● Problem description
Whenever a line in the records below holds the string "True", copy it out.

● Record extracts
※ ※ ※
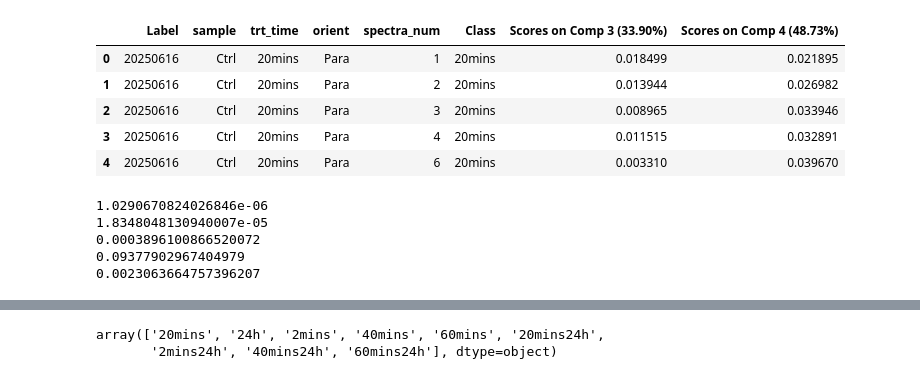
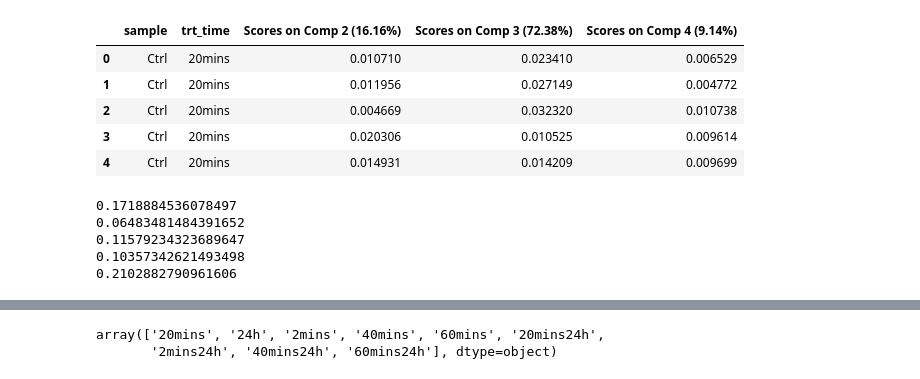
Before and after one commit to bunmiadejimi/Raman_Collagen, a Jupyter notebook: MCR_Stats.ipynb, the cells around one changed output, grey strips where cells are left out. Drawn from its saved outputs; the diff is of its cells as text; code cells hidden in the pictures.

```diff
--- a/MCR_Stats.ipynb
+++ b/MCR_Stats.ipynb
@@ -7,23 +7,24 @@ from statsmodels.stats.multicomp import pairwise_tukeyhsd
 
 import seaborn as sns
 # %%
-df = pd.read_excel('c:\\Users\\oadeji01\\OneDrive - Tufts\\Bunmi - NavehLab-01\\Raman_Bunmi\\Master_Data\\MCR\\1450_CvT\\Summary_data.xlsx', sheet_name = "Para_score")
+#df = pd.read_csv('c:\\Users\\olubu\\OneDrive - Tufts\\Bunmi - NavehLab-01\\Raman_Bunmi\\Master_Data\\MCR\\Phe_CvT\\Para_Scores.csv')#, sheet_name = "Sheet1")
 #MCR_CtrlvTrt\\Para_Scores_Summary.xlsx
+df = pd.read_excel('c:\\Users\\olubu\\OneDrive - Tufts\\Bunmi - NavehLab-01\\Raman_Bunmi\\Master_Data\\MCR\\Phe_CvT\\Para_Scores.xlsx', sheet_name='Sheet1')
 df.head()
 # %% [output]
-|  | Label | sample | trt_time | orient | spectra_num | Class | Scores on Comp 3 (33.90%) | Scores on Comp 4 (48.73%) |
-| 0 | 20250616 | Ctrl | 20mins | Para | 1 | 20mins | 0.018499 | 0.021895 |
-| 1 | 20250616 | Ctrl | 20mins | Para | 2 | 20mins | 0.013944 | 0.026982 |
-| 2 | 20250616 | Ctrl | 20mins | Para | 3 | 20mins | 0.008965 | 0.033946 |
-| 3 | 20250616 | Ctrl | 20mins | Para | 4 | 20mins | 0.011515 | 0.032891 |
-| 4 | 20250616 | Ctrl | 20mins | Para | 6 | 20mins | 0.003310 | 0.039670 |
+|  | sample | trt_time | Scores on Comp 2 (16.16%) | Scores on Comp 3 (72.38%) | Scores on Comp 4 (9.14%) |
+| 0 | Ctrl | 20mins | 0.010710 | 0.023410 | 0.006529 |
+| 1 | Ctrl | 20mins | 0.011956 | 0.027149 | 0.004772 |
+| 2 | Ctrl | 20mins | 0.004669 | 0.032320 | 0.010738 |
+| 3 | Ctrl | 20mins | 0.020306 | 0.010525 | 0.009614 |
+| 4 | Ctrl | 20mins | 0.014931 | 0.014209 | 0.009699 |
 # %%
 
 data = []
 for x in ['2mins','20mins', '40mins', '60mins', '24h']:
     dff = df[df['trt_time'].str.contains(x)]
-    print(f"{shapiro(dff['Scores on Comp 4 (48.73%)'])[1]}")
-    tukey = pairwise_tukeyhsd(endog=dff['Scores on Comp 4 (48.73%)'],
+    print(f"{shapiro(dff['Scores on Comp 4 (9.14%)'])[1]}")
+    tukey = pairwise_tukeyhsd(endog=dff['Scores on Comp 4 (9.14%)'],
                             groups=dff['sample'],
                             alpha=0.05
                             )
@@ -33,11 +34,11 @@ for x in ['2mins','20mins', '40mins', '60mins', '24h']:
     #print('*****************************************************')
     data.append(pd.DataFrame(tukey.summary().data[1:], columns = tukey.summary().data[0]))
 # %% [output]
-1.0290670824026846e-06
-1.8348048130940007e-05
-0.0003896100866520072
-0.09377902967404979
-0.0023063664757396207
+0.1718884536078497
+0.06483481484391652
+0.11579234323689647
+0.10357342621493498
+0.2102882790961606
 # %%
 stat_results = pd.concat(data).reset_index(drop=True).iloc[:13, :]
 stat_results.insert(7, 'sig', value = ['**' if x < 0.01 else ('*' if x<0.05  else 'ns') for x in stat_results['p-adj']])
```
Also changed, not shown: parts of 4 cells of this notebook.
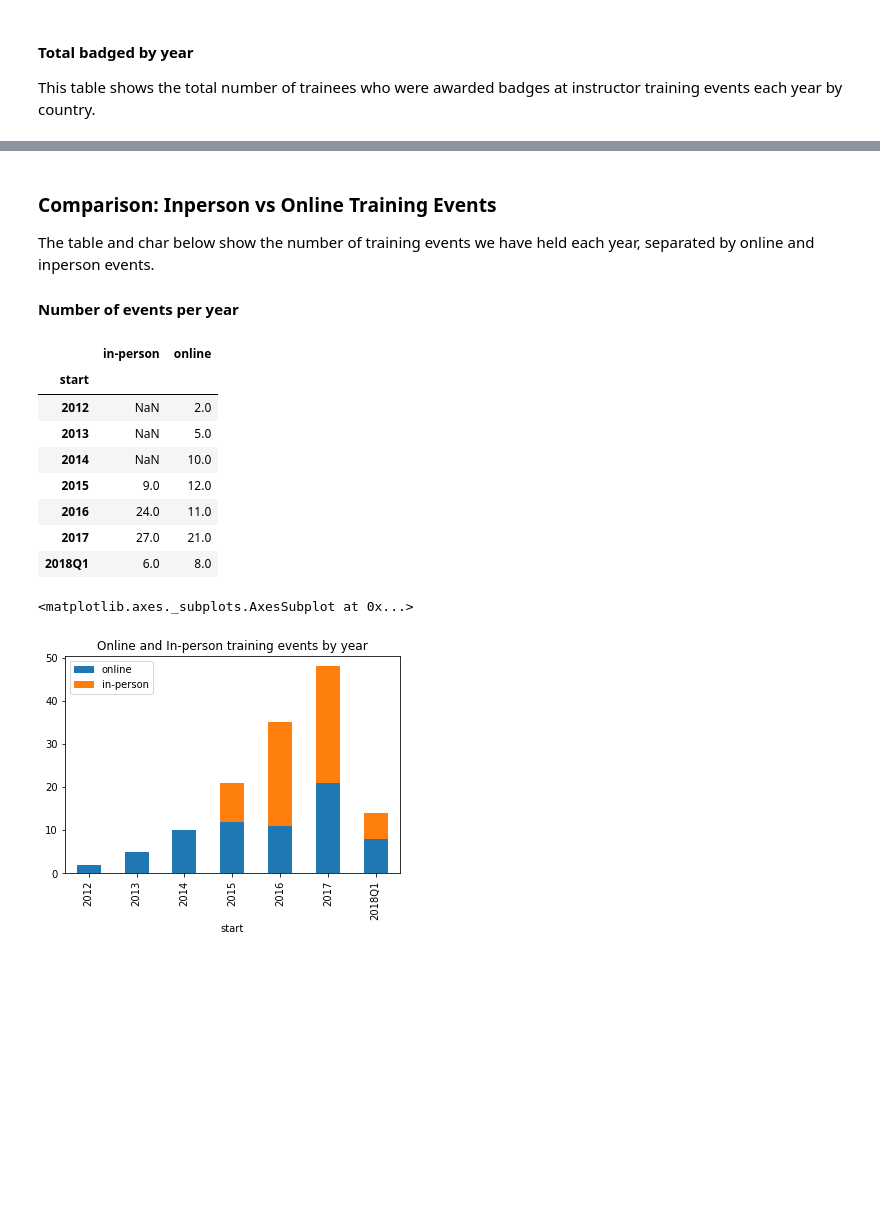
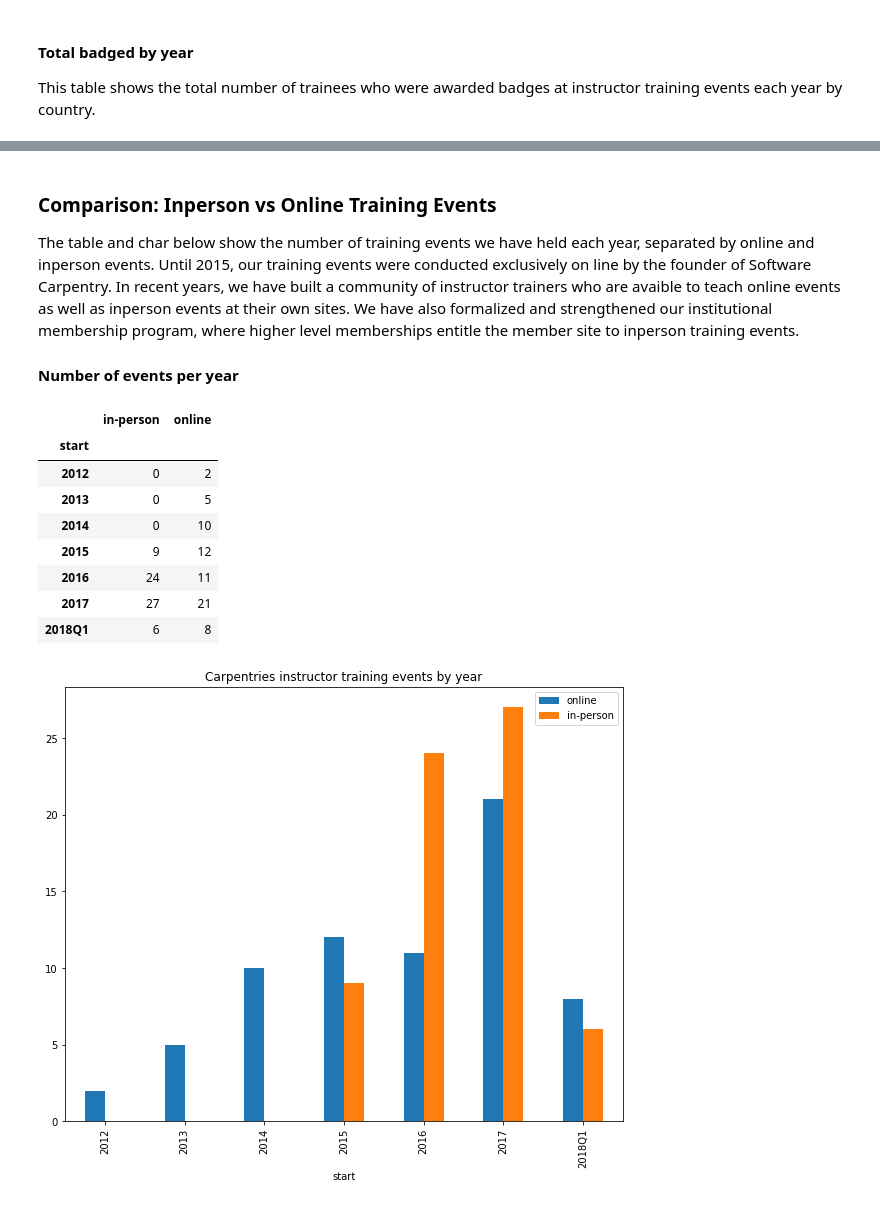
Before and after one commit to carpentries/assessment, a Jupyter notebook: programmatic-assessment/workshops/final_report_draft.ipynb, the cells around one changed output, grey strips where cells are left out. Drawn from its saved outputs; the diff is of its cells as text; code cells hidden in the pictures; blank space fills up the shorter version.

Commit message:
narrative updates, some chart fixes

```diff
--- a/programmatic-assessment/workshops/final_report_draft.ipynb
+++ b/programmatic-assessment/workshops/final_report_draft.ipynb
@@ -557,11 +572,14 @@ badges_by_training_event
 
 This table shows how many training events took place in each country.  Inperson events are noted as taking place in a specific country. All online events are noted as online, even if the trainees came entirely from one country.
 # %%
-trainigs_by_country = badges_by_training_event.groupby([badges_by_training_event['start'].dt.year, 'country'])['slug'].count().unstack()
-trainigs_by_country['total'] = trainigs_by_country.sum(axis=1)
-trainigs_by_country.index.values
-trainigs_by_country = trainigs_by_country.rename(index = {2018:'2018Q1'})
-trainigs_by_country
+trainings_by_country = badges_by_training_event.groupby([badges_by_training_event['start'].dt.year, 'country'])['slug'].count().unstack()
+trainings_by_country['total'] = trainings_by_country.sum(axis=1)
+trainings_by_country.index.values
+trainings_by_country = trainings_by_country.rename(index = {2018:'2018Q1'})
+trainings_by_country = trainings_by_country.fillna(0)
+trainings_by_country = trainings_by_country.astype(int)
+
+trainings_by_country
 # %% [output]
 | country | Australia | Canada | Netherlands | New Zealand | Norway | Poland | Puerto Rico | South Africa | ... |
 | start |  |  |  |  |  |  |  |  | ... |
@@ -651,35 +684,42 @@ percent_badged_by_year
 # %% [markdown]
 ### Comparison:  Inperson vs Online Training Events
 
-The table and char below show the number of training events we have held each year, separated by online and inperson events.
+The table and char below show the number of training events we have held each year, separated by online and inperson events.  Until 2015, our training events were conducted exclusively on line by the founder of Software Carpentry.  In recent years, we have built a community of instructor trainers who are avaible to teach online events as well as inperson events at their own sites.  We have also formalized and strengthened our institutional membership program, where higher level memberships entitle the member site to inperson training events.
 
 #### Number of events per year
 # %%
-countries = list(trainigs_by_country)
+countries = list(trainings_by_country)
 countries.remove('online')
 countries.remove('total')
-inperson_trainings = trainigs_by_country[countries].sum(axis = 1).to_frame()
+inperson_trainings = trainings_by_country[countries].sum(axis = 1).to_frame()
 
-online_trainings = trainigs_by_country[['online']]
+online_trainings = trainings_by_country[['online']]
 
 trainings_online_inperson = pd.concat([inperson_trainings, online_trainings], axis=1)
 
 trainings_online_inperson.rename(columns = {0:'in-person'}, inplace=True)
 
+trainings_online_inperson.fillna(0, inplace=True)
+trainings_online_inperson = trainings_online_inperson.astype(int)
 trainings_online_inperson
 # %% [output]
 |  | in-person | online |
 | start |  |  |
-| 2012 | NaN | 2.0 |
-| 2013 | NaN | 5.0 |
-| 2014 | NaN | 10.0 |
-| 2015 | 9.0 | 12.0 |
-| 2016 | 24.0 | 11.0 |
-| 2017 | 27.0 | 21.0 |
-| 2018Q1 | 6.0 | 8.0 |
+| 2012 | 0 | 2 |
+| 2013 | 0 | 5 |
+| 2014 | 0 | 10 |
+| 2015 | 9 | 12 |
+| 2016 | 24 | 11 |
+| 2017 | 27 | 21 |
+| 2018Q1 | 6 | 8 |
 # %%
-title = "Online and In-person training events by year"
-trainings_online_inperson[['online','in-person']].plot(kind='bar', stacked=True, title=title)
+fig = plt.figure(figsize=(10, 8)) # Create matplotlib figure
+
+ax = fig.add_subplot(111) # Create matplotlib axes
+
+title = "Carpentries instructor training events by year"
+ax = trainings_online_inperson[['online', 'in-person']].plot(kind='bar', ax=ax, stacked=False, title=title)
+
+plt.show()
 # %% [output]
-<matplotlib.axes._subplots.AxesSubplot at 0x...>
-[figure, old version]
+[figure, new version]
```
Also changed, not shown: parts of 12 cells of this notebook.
※ ※ ※
● Solution below
 stat_results = pd.concat(data).reset_index(drop=True).iloc[:13, :]
 trainings_online_inperson.rename(columns = {0:'in-person'}, inplace=True)
+trainings_online_inperson.fillna(0, inplace=True)
-trainings_online_inperson[['online','in-person']].plot(kind='bar', stacked=True, title=title)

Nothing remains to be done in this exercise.